*** Opening of SUPPLIED MATERIAL ***
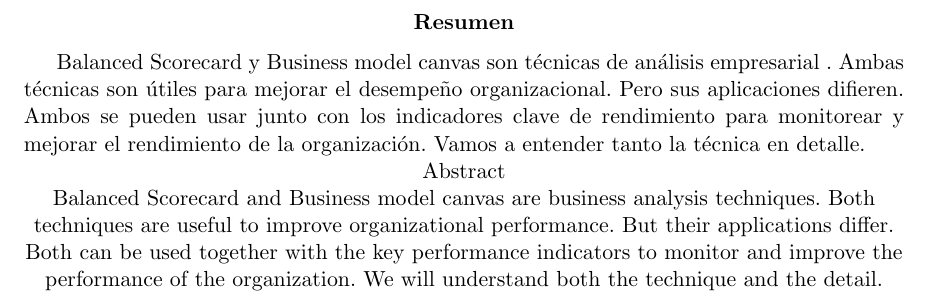
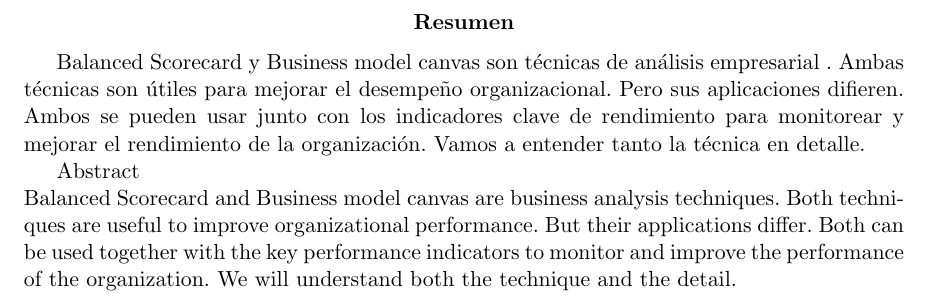
Before and after one commit to perez10/TRABAJO-FINAL-UNIDAD-I-, a LaTeX document (Trabajo-Final-U-I.tex, which reads Secciones/Actividad01.tex): part of page 3 of 10, cut so that both start at the same text. Compiled offline with pdfLaTeX.

Commit message:
Update Actividad01.tex

```diff
--- a/Secciones/Actividad01.tex
+++ b/Secciones/Actividad01.tex
@@ -2,7 +2,7 @@
 \begin{document}
 \abstract{Balanced Scorecard y Business model canvas son técnicas de análisis empresarial . Ambas técnicas son útiles para mejorar el desempeño organizacional. Pero sus aplicaciones difieren. Ambos se pueden usar junto con los indicadores clave de rendimiento para monitorear y mejorar el rendimiento de la organización. Vamos a entender tanto la técnica en detalle.}
 
-\centering Abstract\\
+ Abstract\\
 Balanced Scorecard and Business model canvas are business analysis techniques. Both techniques are useful to improve organizational performance. But their applications differ. Both can be used together with the key performance indicators to monitor and improve the performance of the organization. We will understand both the technique and the detail.
 \newpage
 
```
*** Close of SUPPLIED MATERIAL ***
WHAT THE EXERCISE ASKS.
Return the full listing exactly as it appears above, without its pictures.

WRITTEN REPLY.
Before and after one commit to perez10/TRABAJO-FINAL-UNIDAD-I-, a LaTeX document (Trabajo-Final-U-I.tex, which reads Secciones/Actividad01.tex): part of page 3 of 10, cut so that both start at the same text. Compiled offline with pdfLaTeX.

Commit message:
Update Actividad01.tex

```diff
--- a/Secciones/Actividad01.tex
+++ b/Secciones/Actividad01.tex
@@ -2,7 +2,7 @@
 \begin{document}
 \abstract{Balanced Scorecard y Business model canvas son técnicas de análisis empresarial . Ambas técnicas son útiles para mejorar el desempeño organizacional. Pero sus aplicaciones difieren. Ambos se pueden usar junto con los indicadores clave de rendimiento para monitorear y mejorar el rendimiento de la organización. Vamos a entender tanto la técnica en detalle.}
 
-\centering Abstract\\
+ Abstract\\
 Balanced Scorecard and Business model canvas are business analysis techniques. Both techniques are useful to improve organizational performance. But their applications differ. Both can be used together with the key performance indicators to monitor and improve the performance of the organization. We will understand both the technique and the detail.
 \newpage
 
```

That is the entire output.